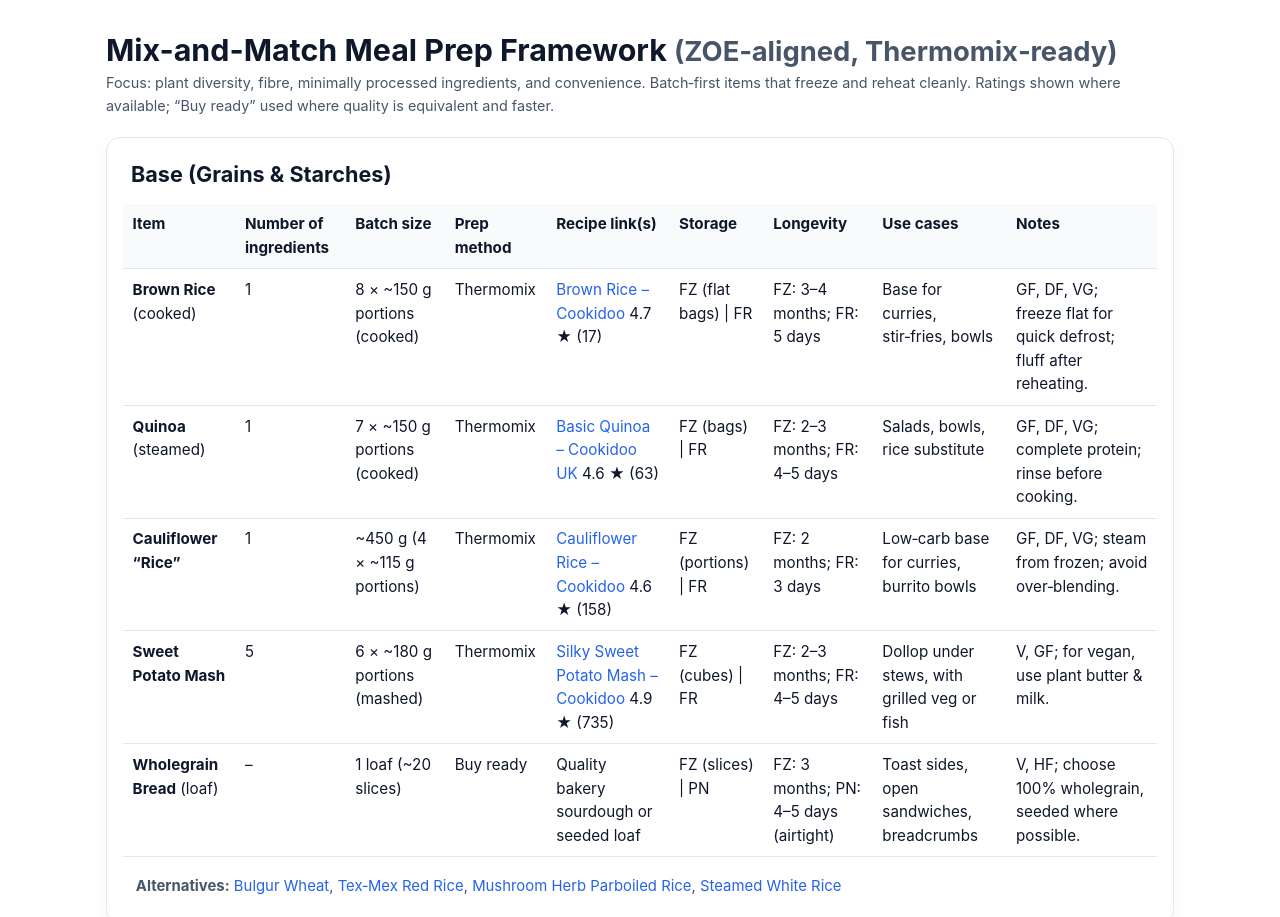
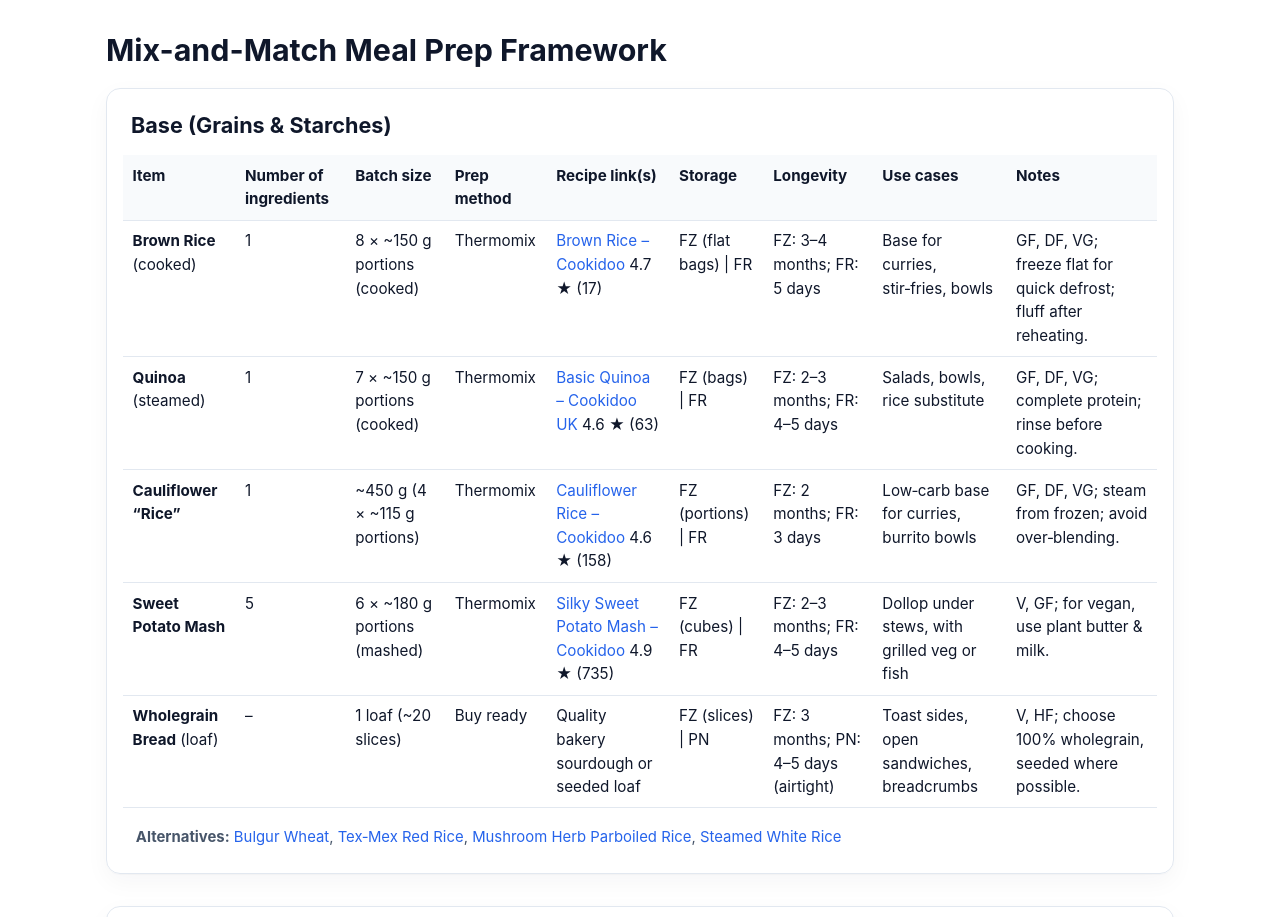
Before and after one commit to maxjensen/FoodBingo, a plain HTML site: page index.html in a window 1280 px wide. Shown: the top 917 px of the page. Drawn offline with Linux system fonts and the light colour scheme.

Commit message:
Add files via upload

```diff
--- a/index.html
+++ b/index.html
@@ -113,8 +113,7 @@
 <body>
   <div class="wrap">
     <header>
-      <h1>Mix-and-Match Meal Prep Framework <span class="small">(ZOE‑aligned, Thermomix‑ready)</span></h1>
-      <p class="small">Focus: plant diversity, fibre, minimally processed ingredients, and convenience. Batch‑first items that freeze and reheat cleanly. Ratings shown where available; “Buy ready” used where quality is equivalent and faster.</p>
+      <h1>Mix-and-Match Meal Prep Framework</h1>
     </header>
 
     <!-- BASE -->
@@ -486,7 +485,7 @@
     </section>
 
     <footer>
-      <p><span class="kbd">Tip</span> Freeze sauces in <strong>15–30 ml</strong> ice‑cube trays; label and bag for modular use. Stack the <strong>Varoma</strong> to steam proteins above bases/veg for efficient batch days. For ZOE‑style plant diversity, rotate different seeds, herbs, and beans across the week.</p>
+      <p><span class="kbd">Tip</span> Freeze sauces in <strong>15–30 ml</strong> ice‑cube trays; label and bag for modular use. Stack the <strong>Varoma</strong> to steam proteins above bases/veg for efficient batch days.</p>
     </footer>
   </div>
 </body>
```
--
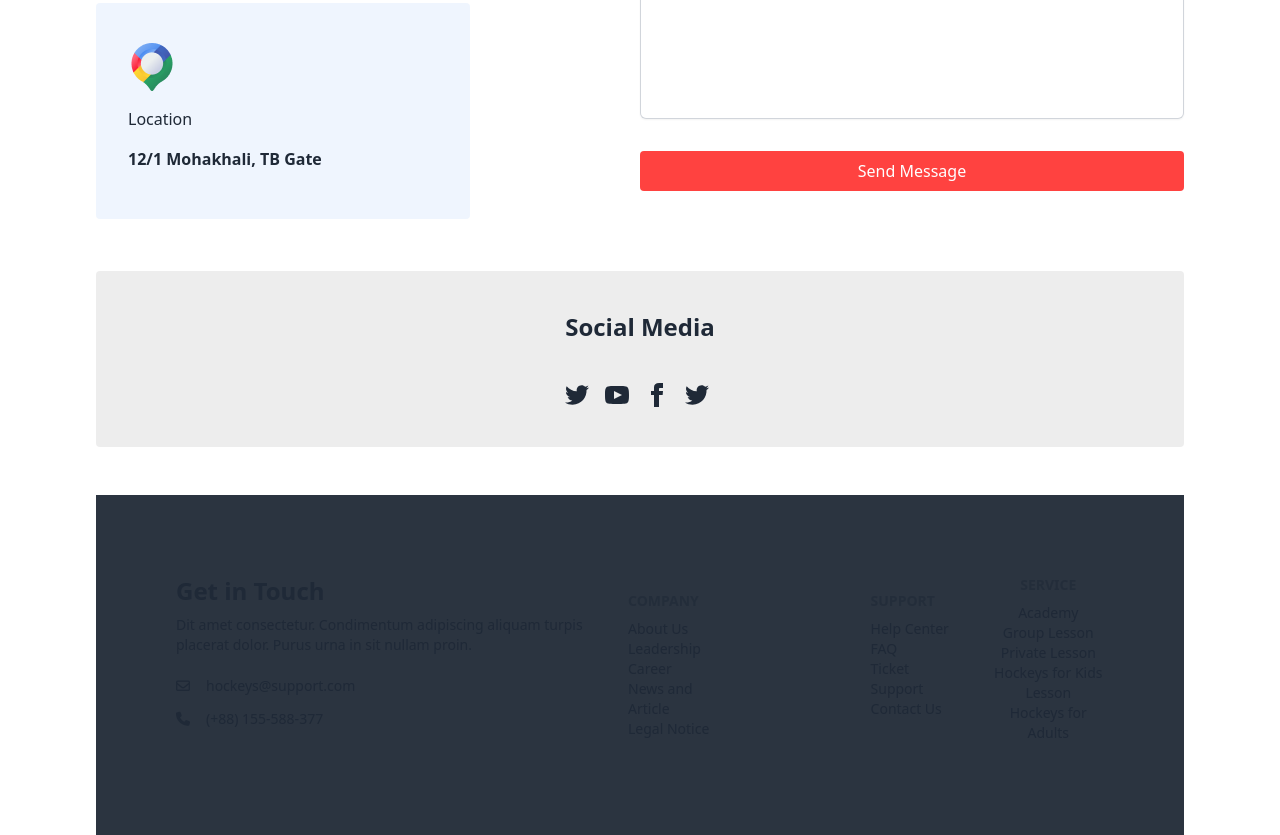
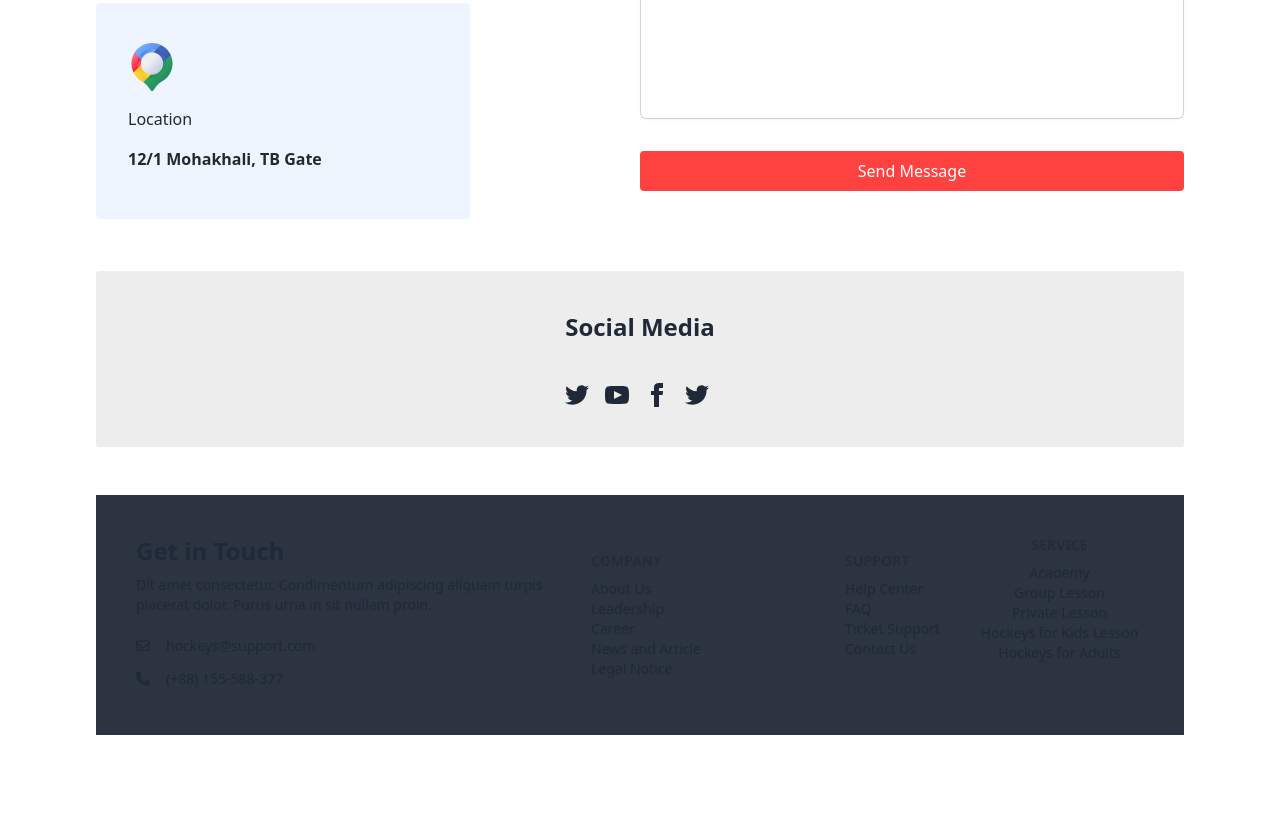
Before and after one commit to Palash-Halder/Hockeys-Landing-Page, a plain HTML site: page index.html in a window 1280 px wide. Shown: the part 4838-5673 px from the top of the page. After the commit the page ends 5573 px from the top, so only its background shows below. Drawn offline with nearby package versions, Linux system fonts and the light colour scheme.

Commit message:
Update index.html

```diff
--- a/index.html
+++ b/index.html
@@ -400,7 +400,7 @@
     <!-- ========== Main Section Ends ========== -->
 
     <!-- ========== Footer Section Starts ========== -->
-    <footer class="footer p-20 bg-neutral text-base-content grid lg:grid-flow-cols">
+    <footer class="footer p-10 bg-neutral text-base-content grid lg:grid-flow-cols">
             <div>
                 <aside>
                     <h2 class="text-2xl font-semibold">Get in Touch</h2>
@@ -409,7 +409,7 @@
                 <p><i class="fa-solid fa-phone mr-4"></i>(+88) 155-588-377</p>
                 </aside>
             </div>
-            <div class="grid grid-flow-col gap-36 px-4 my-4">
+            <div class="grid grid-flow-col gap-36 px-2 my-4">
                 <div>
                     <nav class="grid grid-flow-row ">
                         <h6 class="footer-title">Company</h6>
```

WORK TO COMPLETE
Provide the number of lines above containing "Match" and nothing else.

EXPECTED ANSWER
2